Data supplied section start

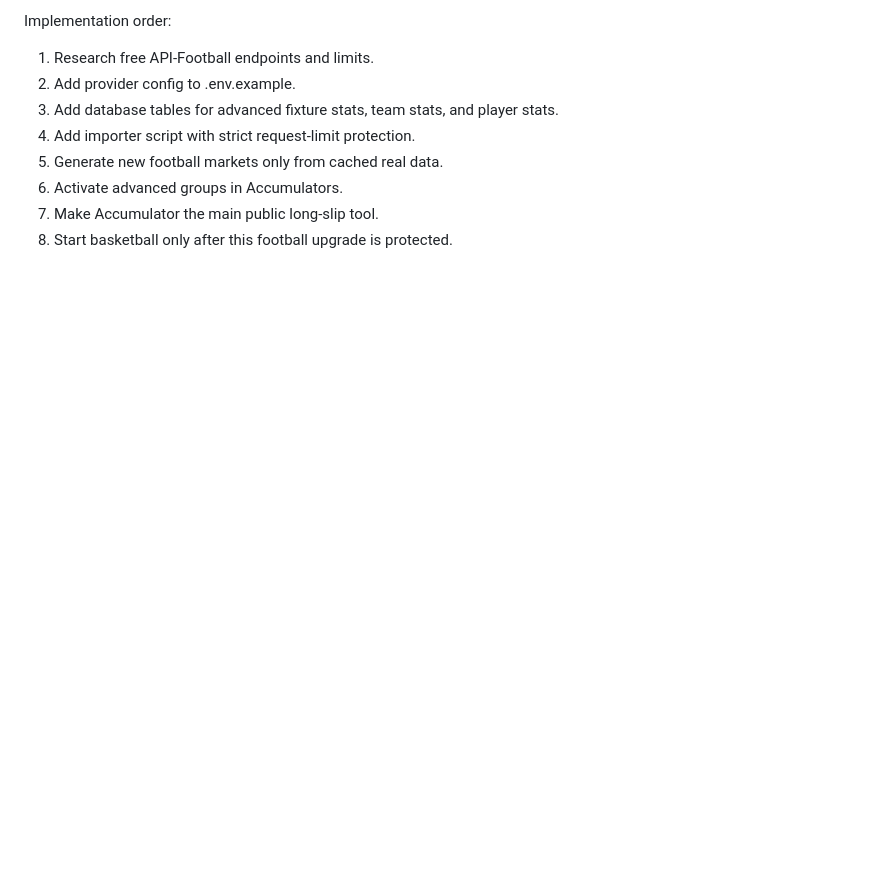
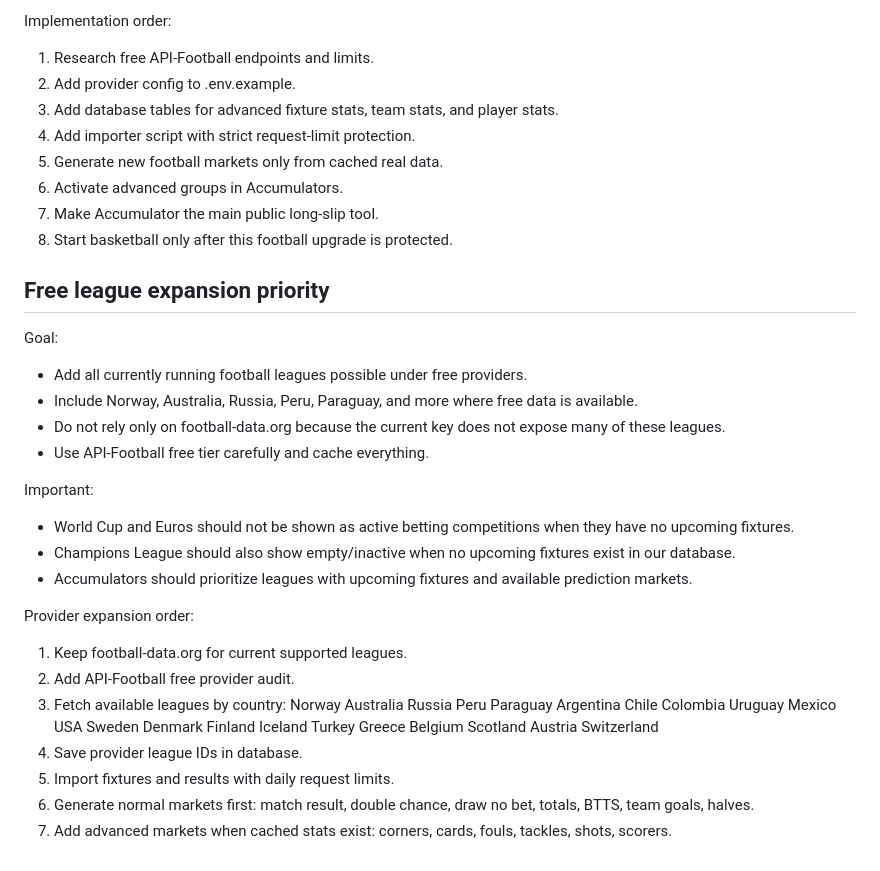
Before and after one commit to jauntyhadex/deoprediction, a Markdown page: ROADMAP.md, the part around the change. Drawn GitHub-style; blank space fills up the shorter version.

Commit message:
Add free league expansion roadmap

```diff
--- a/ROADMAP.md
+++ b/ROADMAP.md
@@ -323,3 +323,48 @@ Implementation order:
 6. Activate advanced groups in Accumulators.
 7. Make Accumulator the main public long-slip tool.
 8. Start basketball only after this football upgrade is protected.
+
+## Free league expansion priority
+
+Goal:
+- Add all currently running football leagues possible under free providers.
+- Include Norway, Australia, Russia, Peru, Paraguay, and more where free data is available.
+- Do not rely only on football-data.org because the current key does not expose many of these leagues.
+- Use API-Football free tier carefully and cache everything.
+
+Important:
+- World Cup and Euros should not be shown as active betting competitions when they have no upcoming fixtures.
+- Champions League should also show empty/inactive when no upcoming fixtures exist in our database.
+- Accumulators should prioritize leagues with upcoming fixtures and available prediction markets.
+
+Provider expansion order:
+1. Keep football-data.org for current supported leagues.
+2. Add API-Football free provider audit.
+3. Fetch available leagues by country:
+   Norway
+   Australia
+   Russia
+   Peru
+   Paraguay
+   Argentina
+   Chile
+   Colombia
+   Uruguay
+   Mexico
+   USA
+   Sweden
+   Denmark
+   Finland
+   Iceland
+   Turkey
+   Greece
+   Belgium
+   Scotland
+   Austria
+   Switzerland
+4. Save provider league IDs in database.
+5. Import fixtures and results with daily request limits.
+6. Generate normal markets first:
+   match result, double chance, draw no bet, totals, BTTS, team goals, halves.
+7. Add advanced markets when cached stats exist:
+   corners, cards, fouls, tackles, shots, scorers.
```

Data supplied section end

### To do
Retype everything in the entries exactly except the pictures.

### Task solution
Before and after one commit to jauntyhadex/deoprediction, a Markdown page: ROADMAP.md, the part around the change. Drawn GitHub-style; blank space fills up the shorter version.

Commit message:
Add free league expansion roadmap

```diff
--- a/ROADMAP.md
+++ b/ROADMAP.md
@@ -323,3 +323,48 @@ Implementation order:
 6. Activate advanced groups in Accumulators.
 7. Make Accumulator the main public long-slip tool.
 8. Start basketball only after this football upgrade is protected.
+
+## Free league expansion priority
+
+Goal:
+- Add all currently running football leagues possible under free providers.
+- Include Norway, Australia, Russia, Peru, Paraguay, and more where free data is available.
+- Do not rely only on football-data.org because the current key does not expose many of these leagues.
+- Use API-Football free tier carefully and cache everything.
+
+Important:
+- World Cup and Euros should not be shown as active betting competitions when they have no upcoming fixtures.
+- Champions League should also show empty/inactive when no upcoming fixtures exist in our database.
+- Accumulators should prioritize leagues with upcoming fixtures and available prediction markets.
+
+Provider expansion order:
+1. Keep football-data.org for current supported leagues.
+2. Add API-Football free provider audit.
+3. Fetch available leagues by country:
+   Norway
+   Australia
+   Russia
+   Peru
+   Paraguay
+   Argentina
+   Chile
+   Colombia
+   Uruguay
+   Mexico
+   USA
+   Sweden
+   Denmark
+   Finland
+   Iceland
+   Turkey
+   Greece
+   Belgium
+   Scotland
+   Austria
+   Switzerland
+4. Save provider league IDs in database.
+5. Import fixtures and results with daily request limits.
+6. Generate normal markets first:
+   match result, double chance, draw no bet, totals, BTTS, team goals, halves.
+7. Add advanced markets when cached stats exist:
+   corners, cards, fouls, tackles, shots, scorers.
```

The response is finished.